REQUIRED WORK =>
Should a line in the entries below contain "function", return that line.

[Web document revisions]
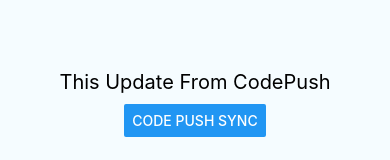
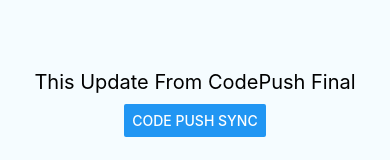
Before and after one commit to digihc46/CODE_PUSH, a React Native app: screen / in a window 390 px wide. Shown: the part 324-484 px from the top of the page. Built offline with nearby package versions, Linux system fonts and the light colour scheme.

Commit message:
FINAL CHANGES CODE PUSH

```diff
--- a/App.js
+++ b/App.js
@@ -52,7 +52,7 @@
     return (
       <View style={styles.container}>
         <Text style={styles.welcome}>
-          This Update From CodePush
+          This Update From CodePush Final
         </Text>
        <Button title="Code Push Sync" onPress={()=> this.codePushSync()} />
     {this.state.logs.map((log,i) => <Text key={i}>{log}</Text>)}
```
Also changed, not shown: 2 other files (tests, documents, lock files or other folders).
* * *
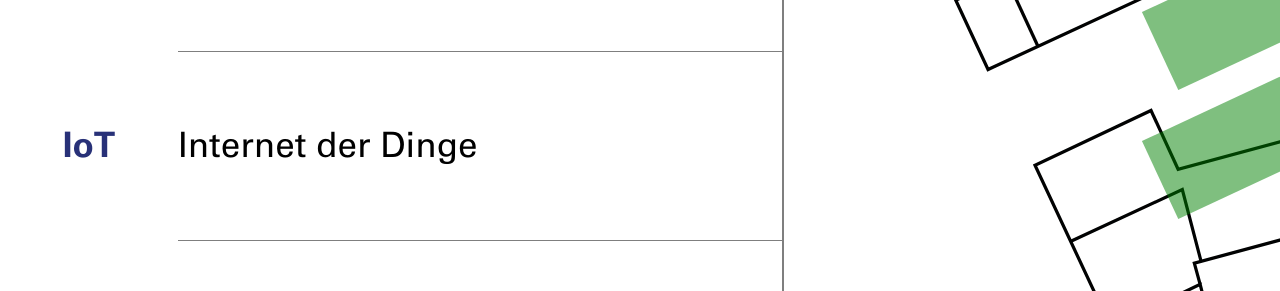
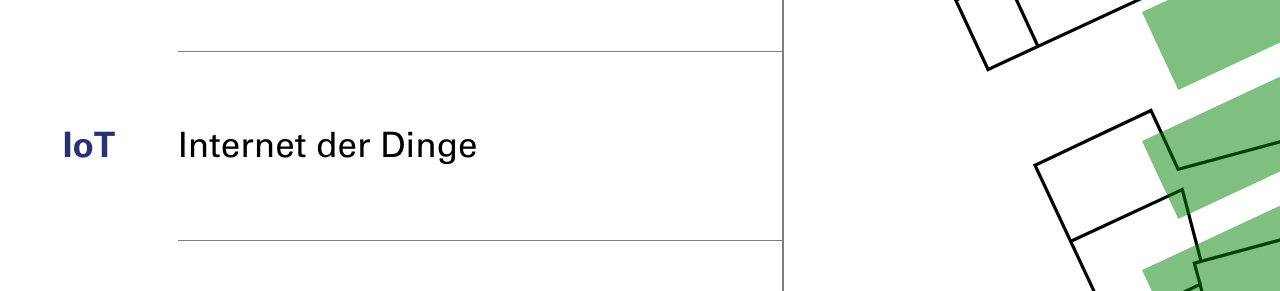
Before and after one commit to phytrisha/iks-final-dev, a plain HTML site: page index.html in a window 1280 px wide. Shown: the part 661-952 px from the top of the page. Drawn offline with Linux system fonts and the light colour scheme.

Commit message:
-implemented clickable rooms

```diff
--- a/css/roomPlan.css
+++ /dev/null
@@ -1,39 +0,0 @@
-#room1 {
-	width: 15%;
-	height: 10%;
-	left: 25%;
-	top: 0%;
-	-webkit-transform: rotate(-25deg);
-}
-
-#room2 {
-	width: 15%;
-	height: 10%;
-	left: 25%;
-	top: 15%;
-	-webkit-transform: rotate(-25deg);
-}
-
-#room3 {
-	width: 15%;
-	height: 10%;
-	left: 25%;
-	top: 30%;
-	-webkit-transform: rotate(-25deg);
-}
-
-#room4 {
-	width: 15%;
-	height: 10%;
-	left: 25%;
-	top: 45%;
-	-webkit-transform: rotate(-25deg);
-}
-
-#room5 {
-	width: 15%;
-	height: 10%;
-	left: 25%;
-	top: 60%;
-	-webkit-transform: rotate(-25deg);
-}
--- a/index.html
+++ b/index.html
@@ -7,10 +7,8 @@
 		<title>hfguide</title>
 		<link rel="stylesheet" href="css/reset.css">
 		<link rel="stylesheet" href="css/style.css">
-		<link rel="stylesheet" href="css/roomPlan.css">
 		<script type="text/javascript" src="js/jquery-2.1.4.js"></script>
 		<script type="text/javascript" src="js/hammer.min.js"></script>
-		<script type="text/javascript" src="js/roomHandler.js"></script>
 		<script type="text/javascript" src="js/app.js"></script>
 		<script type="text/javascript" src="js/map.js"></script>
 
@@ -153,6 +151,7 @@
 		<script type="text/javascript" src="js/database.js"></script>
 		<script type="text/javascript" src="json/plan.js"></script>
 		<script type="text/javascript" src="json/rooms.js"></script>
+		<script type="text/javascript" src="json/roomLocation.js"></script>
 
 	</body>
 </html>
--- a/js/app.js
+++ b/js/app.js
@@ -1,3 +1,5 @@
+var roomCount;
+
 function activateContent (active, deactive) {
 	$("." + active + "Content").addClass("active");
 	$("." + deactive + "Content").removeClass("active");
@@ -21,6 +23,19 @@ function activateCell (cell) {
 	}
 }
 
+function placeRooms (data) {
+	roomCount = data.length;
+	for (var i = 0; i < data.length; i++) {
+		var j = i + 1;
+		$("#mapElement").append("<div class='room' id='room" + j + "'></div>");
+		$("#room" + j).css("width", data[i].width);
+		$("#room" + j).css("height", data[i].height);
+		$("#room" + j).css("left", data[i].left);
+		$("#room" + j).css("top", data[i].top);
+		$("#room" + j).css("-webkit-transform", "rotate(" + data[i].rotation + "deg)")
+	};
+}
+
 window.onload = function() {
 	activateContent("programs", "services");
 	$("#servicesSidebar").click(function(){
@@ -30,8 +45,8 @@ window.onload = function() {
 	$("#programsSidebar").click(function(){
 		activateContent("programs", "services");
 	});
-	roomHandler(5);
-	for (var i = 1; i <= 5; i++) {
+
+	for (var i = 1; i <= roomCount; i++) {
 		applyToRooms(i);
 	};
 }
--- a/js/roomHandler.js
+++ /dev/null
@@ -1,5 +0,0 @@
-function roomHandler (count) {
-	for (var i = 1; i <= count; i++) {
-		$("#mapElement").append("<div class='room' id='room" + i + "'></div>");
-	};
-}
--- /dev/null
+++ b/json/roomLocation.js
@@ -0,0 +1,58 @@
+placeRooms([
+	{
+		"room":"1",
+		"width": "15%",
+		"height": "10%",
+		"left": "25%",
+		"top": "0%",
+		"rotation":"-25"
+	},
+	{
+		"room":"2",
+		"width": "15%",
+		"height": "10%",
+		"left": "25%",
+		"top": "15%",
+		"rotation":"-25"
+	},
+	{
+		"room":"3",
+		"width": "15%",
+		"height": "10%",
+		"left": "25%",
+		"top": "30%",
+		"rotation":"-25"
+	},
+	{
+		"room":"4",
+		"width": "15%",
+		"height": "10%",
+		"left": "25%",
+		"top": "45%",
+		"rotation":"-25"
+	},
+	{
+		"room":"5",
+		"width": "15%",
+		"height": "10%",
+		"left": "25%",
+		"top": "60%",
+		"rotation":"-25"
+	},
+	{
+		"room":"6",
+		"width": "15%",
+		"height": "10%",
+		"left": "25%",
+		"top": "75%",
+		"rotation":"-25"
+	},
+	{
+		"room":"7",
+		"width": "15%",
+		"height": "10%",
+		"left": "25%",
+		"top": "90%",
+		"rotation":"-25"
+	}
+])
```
--
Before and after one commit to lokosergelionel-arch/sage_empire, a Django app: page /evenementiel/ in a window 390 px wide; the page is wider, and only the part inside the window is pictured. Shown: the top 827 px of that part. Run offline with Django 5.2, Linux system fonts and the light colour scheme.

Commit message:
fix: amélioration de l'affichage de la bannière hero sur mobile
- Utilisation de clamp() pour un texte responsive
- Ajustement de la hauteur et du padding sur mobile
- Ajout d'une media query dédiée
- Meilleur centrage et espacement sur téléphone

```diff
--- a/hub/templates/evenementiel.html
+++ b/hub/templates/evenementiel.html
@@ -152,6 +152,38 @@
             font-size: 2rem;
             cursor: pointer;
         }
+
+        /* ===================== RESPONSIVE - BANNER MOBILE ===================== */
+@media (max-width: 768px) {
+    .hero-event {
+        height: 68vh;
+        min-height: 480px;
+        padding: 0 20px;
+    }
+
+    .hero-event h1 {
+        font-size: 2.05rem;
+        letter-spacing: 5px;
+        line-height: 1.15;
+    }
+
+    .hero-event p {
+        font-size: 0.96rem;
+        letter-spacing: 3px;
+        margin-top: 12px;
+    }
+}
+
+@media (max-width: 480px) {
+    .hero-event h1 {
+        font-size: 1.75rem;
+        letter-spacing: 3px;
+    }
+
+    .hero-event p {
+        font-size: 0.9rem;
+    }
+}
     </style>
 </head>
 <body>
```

RESPONSE =>
 function activateContent (active, deactive) {
@@ -21,6 +23,19 @@ function activateCell (cell) {
+function placeRooms (data) {
 window.onload = function() {
 	$("#servicesSidebar").click(function(){
@@ -30,8 +45,8 @@ window.onload = function() {
 	$("#programsSidebar").click(function(){
-function roomHandler (count) {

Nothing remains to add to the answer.